GM's Chevy Camaro Outsells Ford Mustang, Ending Pony Car's 24-Year Reign
General Motor Co.’s Chevy Camaro snatched the sports-car crown Ford Motor Co.’s Mustang had held for 24 years.
The Camaro in 2010 outsold the Mustang 81,299 to 73,716. The two models have been battling for sports-car sales supremacy since the redesigned Camaro returned to the market in 2009 after a seven-year hiatus. Mustang had been the U.S. leader since 1986, according to Ward’s AutoInfoBank of Southfield, Michigan. The rivalry dates to the 1960s.
The muscle-car matchup broke out as President Barack Obama and automakers sought to shift U.S. vehicle buyers to more fuel- efficient models. GM just introduced the Volt plug-in hybrid, Nissan Motor Co. has begun selling the Leaf electric hatchback and Ford has new hybrid and electric models that are scheduled to be revealed at the Detroit auto show next week.
“This race represents the America that loves cars,” said Rebecca Lindland, an auto analyst with IHS Automotive in Lexington, Massachusetts. “These vehicles demonstrate that Americans still love well-designed, well-proportioned and well- performing cars.”
Camaro sales rose 32 percent in 2010, while Mustang sales rose 11 percent. Sales of both fell in December: Camaro by 26 percent, Mustang by 16 percent.
“Some of our competitors have been out of the market for some period of time,” Ken Czubay, Ford’s U.S. sales chief, said today on a conference call with analysts and reporters. “We’re very, very pleased with the fuel economy and technology gains” in the 2011-model Mustang.
Escape Versus Equinox
In a less glamorous battle, the Ford Escape small sport- utility vehicle held off the surging Chevy Equinox, 191,026 to 149,979. The Equinox, redesigned in 2010, outsold the Escape in November and December. Light trucks overall outsold cars last year for the first time since 2007, before record gasoline prices in July 2008 pushed buyers to more fuel-efficient cars.
“Small crossovers like these are what consumers are demanding,” Lindland said today in a telephone interview. “And the manufacturers are making money on them, too.”
Ford retained bragging rights in full-sized pickups, with the F-Series line extending its truck sales leadership for a 34th consecutive year. Ford sold 528,349 F-Series, a 28 percent gain, making it the top-selling vehicle of any kind in the U.S.
“Ford certainly still makes a lot of money on the F- Series, but now they make money on other vehicles as well,” Lindland said. “At one point, trucks were the only cash cow and that’s changed for the better.”
Ford was the best-selling auto brand in the U.S. in 2010, displacing Toyota Motor Corp.’s namesake brand, which fell to third behind GM’s Chevrolet brand.
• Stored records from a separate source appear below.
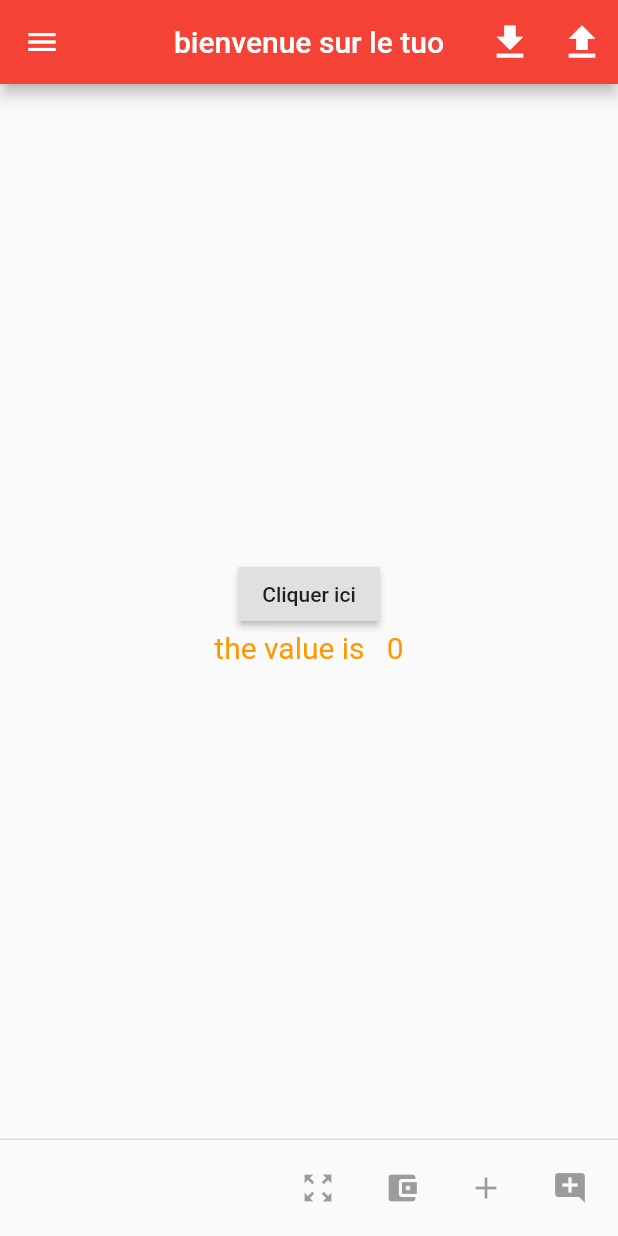
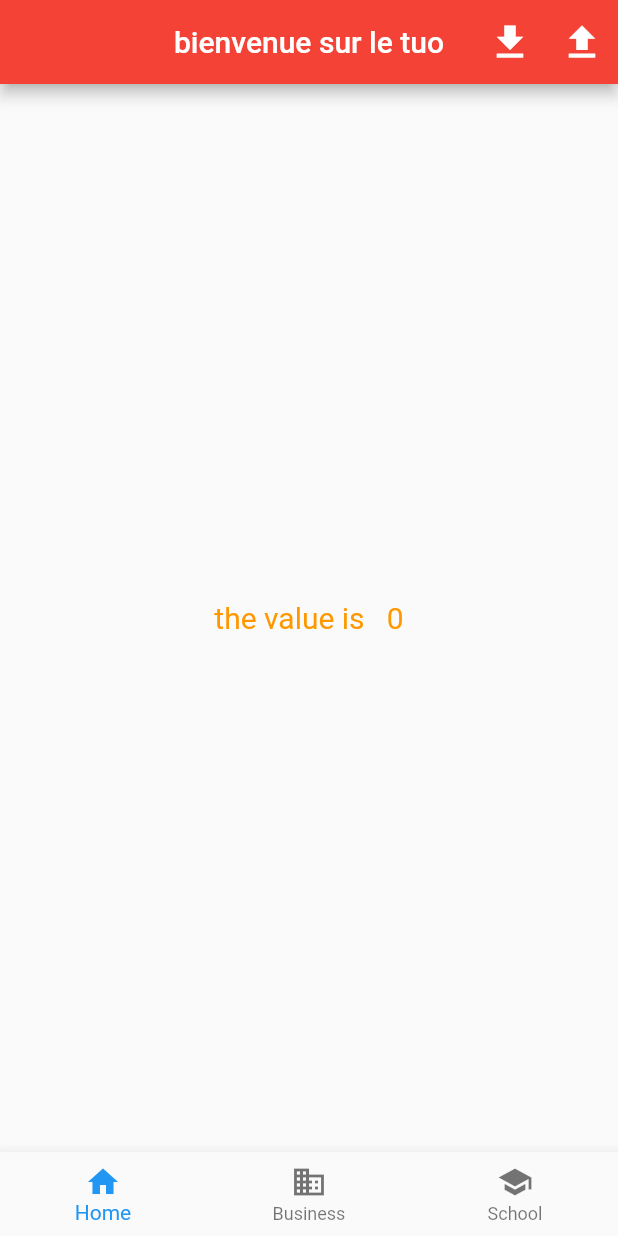
Before and after one commit to sllim637/flutter-repo, a Flutter app: the screen it shows after launch, on a phone screen of 412 x 824 dp. Run offline on Flutter 3.47's test engine with Material 2 defaults, Android fonts, the phone set to English and light mode, and no system bars.

```diff
--- a/lib/main.dart
+++ b/lib/main.dart
@@ -21,25 +21,7 @@ class soir extends StatefulWidget {
 class _soirState extends State<soir> {
   String info = "bienvenue minsieur/madame";
   int value = 0;
-
-  void buttom_sheet() {
-    showModalBottomSheet(
-        context: context,
-        builder: (BuildContext context) {
-          return Container(
-            padding: EdgeInsets.all(20),
-            child: Row(
-              mainAxisAlignment: MainAxisAlignment.center,
-              children: <Widget>[
-                Text(
-                  "this is the details of tuto",
-                  style: TextStyle(color: Colors.black),
-                )
-              ],
-            ),
-          );
-        });
-  }
+  int _id = 0;
 
   void increment() {
     setState(() {
@@ -84,54 +66,11 @@ class _soirState extends State<soir> {
         backgroundColor: Colors.red,
         title: Text(info),
       ),
-      persistentFooterButtons: <Widget>[
-        IconButton(onPressed: null, icon: Icon(Icons.zoom_out_map)),
-        IconButton(onPressed: null, icon: Icon(Icons.account_balance_wallet)),
-        IconButton(onPressed: null, icon: Icon(Icons.add)),
-        IconButton(onPressed: null, icon: Icon(Icons.add_comment))
-      ],
-      drawer: ListView(
-        padding: EdgeInsets.zero,
-        children: <Widget>[
-          DrawerHeader(
-            child: Text(
-              "Flutter Framework",
-              style: TextStyle(color: Colors.blue),
-            ),
-            decoration: BoxDecoration(color: Colors.black),
-          ),
-          ListTile(
-            title: Text("dart"),
-            onTap: () {
-              Navigator.pop(context);
-            },
-          ),
-          ListTile(
-            title: Text("angular"),
-            onTap: () {
-              Navigator.pop(context);
-            },
-          ),
-          ListTile(
-            title: Text("reactjs"),
-            onTap: () {
-              Navigator.pop(context);
-            },
-          ),
-          ListTile(
-            title: Text("nestjs"),
-            onTap: () {
-              Navigator.pop(context);
-            },
-          )
-        ],
-      ),
       // ignore: deprecated_member_use
       body: Center(
         child: Column(
           mainAxisAlignment: MainAxisAlignment.center,
           children: <Widget>[
-            RaisedButton(onPressed: buttom_sheet , child: Text("Cliquer ici"),),
             Text(
               "the value is   $value",
               style: TextStyle(fontSize: 20, color: Colors.orange),
@@ -140,6 +79,28 @@ class _soirState extends State<soir> {
           ],
         ),
       ),
+      bottomNavigationBar: BottomNavigationBar(
+        items: const <BottomNavigationBarItem>[
+          BottomNavigationBarItem(
+            icon: Icon(Icons.home),
+            label: 'Home',
+          ),
+          BottomNavigationBarItem(
+            icon: Icon(Icons.business),
+            label: 'Business',
+          ),
+          BottomNavigationBarItem(
+            icon: Icon(Icons.school),
+            label: 'School',
+          ),
+        ],
+        currentIndex: _id,
+        onTap: (int item) {
+          setState(() {
+            _id = item;
+          });
+        },
+      ),
     );
   }
 }
```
Ford sold 1.76 million Ford- brand vehicles last year, while GM sold 1.57 million Chevrolets and Toyota sold 1.49 million Toyota-brand cars and trucks.
Asian automakers overall retained their U.S. sales lead over U.S.-based car companies with a 46.3 percent market share compared with 45.1 percent as Honda Motor Co., Nissan Motor Co. and Hyundai Motor Co. offset Toyota’s loss. GM lost market share, while Ford and Chrysler Group LLC picked up share.
Ford rose 13 cents to $17.38 at 4:15 p.m. in New York Stock Exchange composite trading, the highest closing price since May 31, 2002. GM gained 84 cents to $37.90, the highest close since public trading of the restructured company began Nov. 18.
To contact the reporter on this story: Keith Naughton in Southfield, Michigan, at Knaughton3@bloomberg.net
To contact the editor responsible for this story: Jamie Butters at email@example.com